Interpretive Summary: The muscles of healthy newborns grow at a very rapid rate. Using baby pigs as our animal model, our research has demonstrated that the rapid growth of muscles in newborns is due to their muscles responding to a meal by rapidly and profoundly increasing the synthesis of muscle proteins. The rise in amino acids and the hormone insulin, which occurs after eating, stimulates the synthesis of proteins in muscle. We have identified many of the intracellular insulin and nutrient signaling proteins that regulate the synthesis of muscle proteins. We have also shown that the activity of these signaling proteins is elevated in muscle of the newborn and that the activity of these signaling proteins decreases with age. These findings are important because by identifying the mechanism that regulates muscle growth in neonate we can learn valuable information so that we can develop better strategies for the nutritional management of low-birth-weight infants.

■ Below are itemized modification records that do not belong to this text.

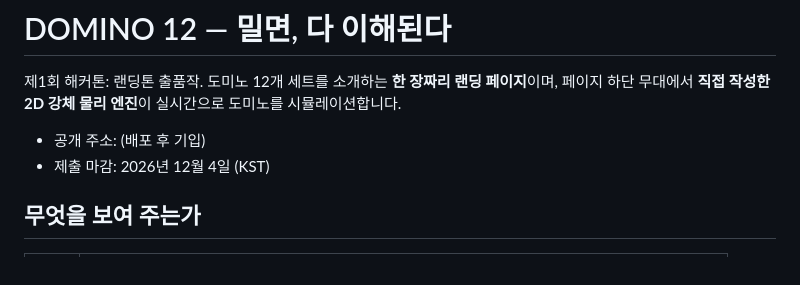
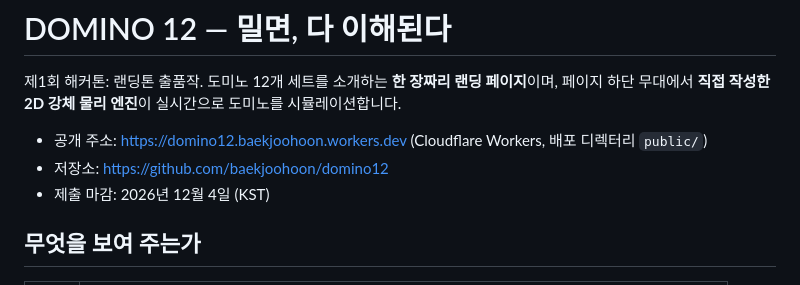
Before and after one commit to baekjoohoon/electrode-process, a Markdown page: README.md, the part around the change. Drawn GitHub-style.

```diff
--- a/README.md
+++ b/README.md
@@ -3,7 +3,8 @@
 제1회 해커톤: 랜딩톤 출품작. 도미노 12개 세트를 소개하는 **한 장짜리 랜딩 페이지**이며,
 페이지 하단 무대에서 **직접 작성한 2D 강체 물리 엔진**이 실시간으로 도미노를 시뮬레이션합니다.
 
-- 공개 주소: (배포 후 기입)
+- 공개 주소: https://domino12.baekjoohoon.workers.dev (Cloudflare Workers, 배포 디렉터리 `public/`)
+- 저장소: https://github.com/baekjoohoon/domino12
 - 제출 마감: 2026년 12월 4일 (KST)
 
 ## 무엇을 보여 주는가
```
Also changed, not shown: public/og.png (added), 4 other files.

The neonatal period is characterized by rapid growth and elevated rates of synthesis and accretion of skeletal muscle proteins. The fractional rate of muscle protein synthesis is very high at birth and declines rapidly with age. The elevated capacity for muscle protein synthesis in the neonatal pig is driven by the high ribosome content and, together with an increased efficiency of the translation process, promotes accelerated protein synthesis rates. Feeding profoundly stimulates muscle protein synthesis in neonatal pigs and the response decreases with age. The feeding-induced stimulation of muscle protein synthesis is modulated by an enhanced sensitivity to the postprandial increase in insulin and amino acids. The developmental decline in the response to insulin and amino acids parallels a marked decrease in the feeding-induced activation of translation initiation factors that regulate the binding of mRNA to the 40S ribosomal complex. The abundance and activation of many known positive regulators of the nutrient- and insulin-signaling pathways that are involved in translation initiation are high, whereas those of many negative regulators are low in skeletal muscle of younger pigs. Thus, the activation and(or) abundance of the positive regulators, such as the insulin receptor, insulin receptor-substrate-1, phosphoinositide-3 kinase, phosphoinositide-dependent kinase-1, protein kinase B, mammalian target of rapamycin, raptor, ribosomal protein S6 kinase-1, eukaryotic initiation factor (eIF) 4E-binding protein 1, and eIF4E associated with eIF4G, are greater in 7-d-old pigs than in 26-d-old pigs. The activation of negative regulators, including protein tyrosine phosphatase-1B, phosphatase and tensin homologue deleted on chromosome 10, protein phosphatase 2A, and tuberous sclerosis complex 1/2, are lower in 7-d-old pigs than in 26-d-old pigs. Thus, the developmental decline in the stimulation of skeletal muscle protein synthesis by insulin and amino acids is due in part to the developmentally related decrease in the activation of the signaling pathways that lead to translation initiation.